* _Source records_:
▬▬▬▬▬▬▬▬▬▬

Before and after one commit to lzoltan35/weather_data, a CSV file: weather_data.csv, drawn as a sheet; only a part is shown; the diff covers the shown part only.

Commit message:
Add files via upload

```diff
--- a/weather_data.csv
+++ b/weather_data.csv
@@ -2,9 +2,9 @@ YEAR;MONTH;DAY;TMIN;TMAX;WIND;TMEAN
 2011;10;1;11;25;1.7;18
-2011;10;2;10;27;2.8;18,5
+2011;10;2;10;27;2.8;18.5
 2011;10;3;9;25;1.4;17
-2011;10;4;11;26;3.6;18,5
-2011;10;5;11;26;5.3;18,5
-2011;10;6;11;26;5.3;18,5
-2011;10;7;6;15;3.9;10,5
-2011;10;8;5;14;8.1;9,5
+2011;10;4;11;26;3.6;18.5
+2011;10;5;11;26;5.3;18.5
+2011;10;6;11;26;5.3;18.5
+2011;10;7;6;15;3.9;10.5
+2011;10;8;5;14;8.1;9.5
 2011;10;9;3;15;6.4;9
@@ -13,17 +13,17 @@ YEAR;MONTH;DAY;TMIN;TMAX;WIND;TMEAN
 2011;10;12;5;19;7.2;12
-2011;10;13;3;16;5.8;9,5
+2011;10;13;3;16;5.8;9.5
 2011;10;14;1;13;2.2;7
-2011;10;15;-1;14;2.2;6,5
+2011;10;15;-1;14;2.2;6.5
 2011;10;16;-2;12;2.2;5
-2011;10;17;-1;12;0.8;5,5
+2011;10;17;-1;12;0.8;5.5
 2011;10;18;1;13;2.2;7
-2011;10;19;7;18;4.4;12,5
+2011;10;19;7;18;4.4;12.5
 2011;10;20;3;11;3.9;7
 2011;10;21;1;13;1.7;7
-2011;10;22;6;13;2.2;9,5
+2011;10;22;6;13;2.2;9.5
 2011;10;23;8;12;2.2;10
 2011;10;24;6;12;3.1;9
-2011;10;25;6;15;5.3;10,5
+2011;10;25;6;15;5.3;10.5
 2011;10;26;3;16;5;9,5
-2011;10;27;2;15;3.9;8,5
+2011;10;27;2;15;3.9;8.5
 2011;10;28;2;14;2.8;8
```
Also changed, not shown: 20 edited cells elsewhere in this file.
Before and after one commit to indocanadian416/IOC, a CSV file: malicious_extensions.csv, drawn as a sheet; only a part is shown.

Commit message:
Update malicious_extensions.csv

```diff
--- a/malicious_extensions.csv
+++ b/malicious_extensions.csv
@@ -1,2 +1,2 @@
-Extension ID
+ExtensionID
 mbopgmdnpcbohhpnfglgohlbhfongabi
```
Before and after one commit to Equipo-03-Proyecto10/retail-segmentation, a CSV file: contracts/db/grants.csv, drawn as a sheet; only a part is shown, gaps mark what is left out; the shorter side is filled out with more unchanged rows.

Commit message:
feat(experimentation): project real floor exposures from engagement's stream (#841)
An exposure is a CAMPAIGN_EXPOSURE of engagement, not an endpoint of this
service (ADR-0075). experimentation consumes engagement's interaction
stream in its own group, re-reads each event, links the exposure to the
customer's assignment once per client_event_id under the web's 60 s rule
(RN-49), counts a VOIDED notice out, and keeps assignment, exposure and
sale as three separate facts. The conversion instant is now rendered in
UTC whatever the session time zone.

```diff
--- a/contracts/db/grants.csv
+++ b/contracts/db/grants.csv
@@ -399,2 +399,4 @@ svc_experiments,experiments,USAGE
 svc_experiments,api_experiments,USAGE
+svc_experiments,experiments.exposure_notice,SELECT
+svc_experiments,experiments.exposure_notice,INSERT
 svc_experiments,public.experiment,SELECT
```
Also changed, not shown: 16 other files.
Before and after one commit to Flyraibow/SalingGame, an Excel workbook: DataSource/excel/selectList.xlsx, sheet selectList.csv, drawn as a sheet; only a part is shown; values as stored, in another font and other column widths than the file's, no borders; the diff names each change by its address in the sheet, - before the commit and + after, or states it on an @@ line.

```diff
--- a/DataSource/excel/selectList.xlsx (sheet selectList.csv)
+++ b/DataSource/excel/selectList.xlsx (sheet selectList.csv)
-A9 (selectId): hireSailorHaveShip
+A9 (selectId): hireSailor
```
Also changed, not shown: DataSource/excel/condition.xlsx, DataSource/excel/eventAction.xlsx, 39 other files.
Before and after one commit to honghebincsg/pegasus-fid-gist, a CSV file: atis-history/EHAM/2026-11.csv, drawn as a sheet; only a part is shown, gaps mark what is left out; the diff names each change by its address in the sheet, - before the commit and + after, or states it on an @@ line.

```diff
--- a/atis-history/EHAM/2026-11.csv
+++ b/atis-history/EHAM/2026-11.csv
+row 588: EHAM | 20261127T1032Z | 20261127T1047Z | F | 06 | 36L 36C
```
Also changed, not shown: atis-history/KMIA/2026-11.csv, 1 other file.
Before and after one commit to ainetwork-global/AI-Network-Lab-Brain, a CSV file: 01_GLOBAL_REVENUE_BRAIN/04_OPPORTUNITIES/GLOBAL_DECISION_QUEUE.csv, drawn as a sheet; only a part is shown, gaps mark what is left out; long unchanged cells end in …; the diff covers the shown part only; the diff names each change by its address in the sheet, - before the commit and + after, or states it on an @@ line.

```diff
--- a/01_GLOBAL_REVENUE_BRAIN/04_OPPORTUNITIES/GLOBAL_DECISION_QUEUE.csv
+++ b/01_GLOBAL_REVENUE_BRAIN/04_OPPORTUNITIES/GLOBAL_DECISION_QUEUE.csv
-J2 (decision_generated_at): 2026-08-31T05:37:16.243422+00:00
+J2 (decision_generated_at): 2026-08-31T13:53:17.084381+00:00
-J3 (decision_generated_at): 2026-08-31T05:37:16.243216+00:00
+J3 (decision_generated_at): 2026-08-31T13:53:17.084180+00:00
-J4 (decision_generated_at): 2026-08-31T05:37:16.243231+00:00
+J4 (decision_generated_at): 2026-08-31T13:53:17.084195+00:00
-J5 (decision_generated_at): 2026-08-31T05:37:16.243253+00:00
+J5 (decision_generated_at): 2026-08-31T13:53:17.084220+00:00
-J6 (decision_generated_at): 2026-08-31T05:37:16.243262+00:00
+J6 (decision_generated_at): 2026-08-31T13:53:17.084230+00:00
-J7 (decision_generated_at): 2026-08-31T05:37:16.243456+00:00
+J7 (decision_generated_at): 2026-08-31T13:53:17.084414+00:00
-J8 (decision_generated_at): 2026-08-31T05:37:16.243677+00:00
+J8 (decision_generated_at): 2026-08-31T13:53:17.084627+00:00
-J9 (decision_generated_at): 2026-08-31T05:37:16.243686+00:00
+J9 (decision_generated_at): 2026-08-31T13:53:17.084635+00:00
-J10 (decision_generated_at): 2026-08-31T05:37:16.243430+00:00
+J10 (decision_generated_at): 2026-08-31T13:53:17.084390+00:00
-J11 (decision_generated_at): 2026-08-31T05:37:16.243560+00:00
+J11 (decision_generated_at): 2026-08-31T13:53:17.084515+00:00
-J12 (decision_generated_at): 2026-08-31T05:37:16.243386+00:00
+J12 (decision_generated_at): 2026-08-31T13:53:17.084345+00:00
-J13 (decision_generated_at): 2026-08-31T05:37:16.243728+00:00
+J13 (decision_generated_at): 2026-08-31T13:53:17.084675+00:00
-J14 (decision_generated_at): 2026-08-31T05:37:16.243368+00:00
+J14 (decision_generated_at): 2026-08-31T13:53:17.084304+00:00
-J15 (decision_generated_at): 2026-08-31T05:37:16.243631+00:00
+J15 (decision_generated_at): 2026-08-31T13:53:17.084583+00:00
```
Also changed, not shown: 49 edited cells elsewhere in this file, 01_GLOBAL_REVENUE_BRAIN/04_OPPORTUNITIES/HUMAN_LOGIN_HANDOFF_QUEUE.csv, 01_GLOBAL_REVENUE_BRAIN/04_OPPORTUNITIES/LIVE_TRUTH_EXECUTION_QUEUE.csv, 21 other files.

▬▬▬▬▬▬▬▬▬▬

* _Work required_: Search the data above for the word "elsewhere" and report how many lines contain it, with nothing further.

* _Exercise response_: 2